Find every line in the records below that holds the word "SwitchMagazine", and copy each one.

=== RECORDS SHOWN ===

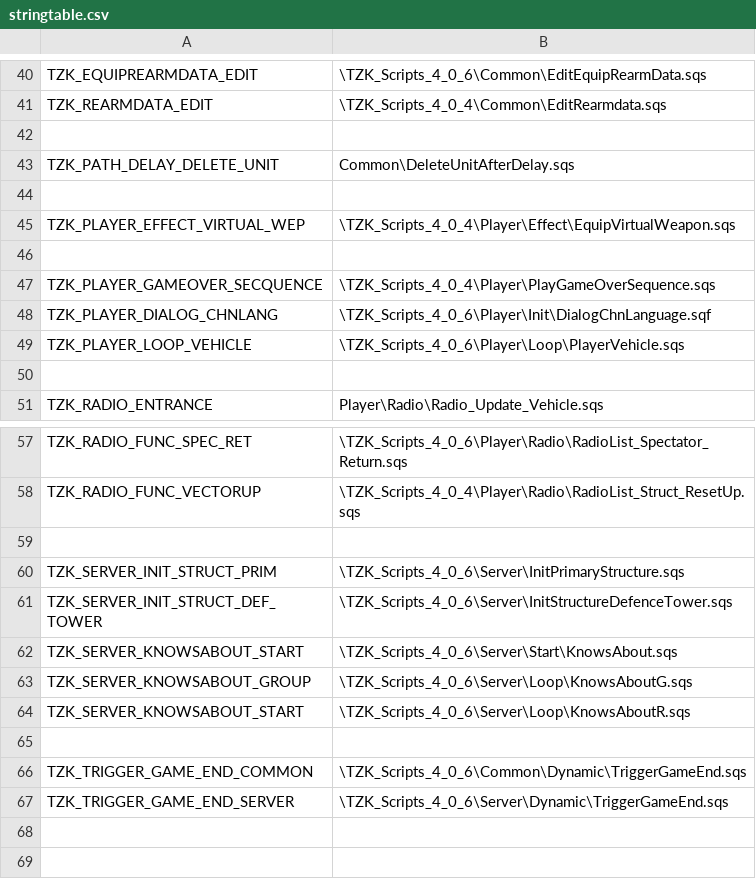
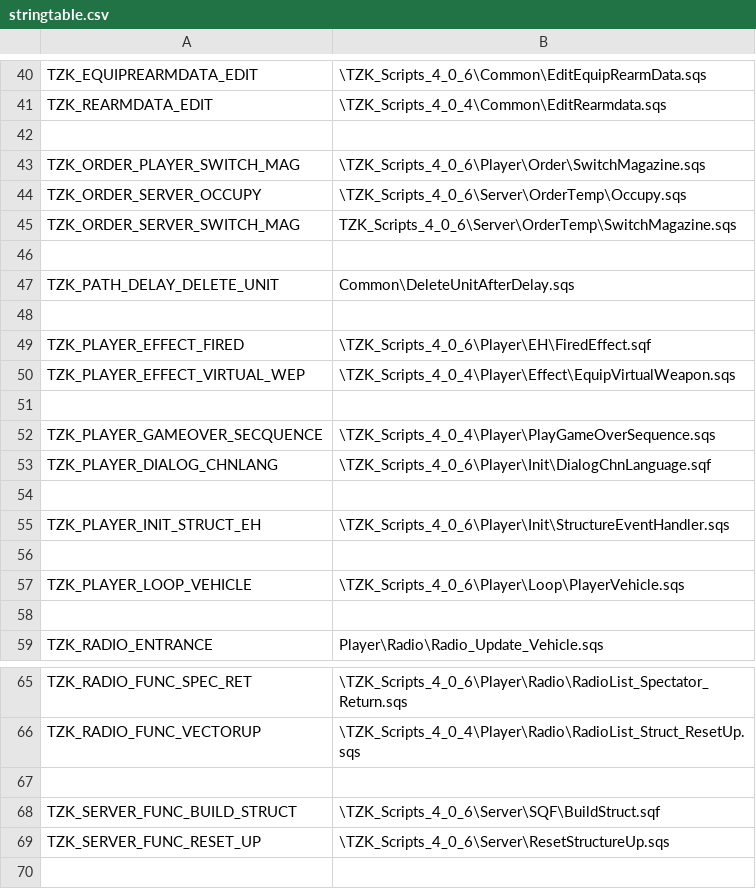
Before and after one commit to TZKdeveloperIF/Project-TZK-Since2.12, a CSV file: MPMissions/General Scripts in Mission/stringtable.csv, drawn as a sheet; only a part is shown, gaps mark what is left out; the shorter side is filled out with more unchanged rows.

```diff
--- a/MPMissions/General Scripts in Mission/stringtable.csv
+++ b/MPMissions/General Scripts in Mission/stringtable.csv
@@ -42,4 +42,9 @@ TZK_REARMDATA_EDIT, "\TZK_Scripts_4_0_4\Common\EditRearmdata.sqs"
 
+TZK_ORDER_PLAYER_SWITCH_MAG, "\TZK_Scripts_4_0_6\Player\Order\SwitchMagazine.sqs"
+TZK_ORDER_SERVER_OCCUPY, "\TZK_Scripts_4_0_6\Server\OrderTemp\Occupy.sqs"
+TZK_ORDER_SERVER_SWITCH_MAG, "TZK_Scripts_4_0_6\Server\OrderTemp\SwitchMagazine.sqs"
+
 TZK_PATH_DELAY_DELETE_UNIT, "Common\DeleteUnitAfterDelay.sqs"
 
+TZK_PLAYER_EFFECT_FIRED, "\TZK_Scripts_4_0_6\Player\EH\FiredEffect.sqf"
 TZK_PLAYER_EFFECT_VIRTUAL_WEP, "\TZK_Scripts_4_0_4\Player\Effect\EquipVirtualWeapon.sqs"
@@ -48,2 +53,5 @@ TZK_PLAYER_GAMEOVER_SECQUENCE, "\TZK_Scripts_4_0_4\Player\PlayGameOverSequence.s
 TZK_PLAYER_DIALOG_CHNLANG, "\TZK_Scripts_4_0_6\Player\Init\DialogChnLanguage.sqf"
+
+TZK_PLAYER_INIT_STRUCT_EH, "\TZK_Scripts_4_0_6\Player\Init\StructureEventHandler.sqs"
+
 TZK_PLAYER_LOOP_VEHICLE, "\TZK_Scripts_4_0_6\Player\Loop\PlayerVehicle.sqs"
@@ -58,2 +66,5 @@ TZK_RADIO_FUNC_SPEC_RET, "\TZK_Scripts_4_0_6\Player\Radio\RadioList_Spectator_Re
 TZK_RADIO_FUNC_VECTORUP, "\TZK_Scripts_4_0_4\Player\Radio\RadioList_Struct_ResetUp.sqs"
+
+TZK_SERVER_FUNC_BUILD_STRUCT, "\TZK_Scripts_4_0_6\Server\SQF\BuildStruct.sqf"
+TZK_SERVER_FUNC_RESET_UP, "\TZK_Scripts_4_0_6\Server\ResetStructureUp.sqs"
 
```
Also changed, not shown: 46 other files.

===

§ **ANSWER TO THIS TASK**
+TZK_ORDER_PLAYER_SWITCH_MAG, "\TZK_Scripts_4_0_6\Player\Order\SwitchMagazine.sqs"
+TZK_ORDER_SERVER_SWITCH_MAG, "TZK_Scripts_4_0_6\Server\OrderTemp\SwitchMagazine.sqs"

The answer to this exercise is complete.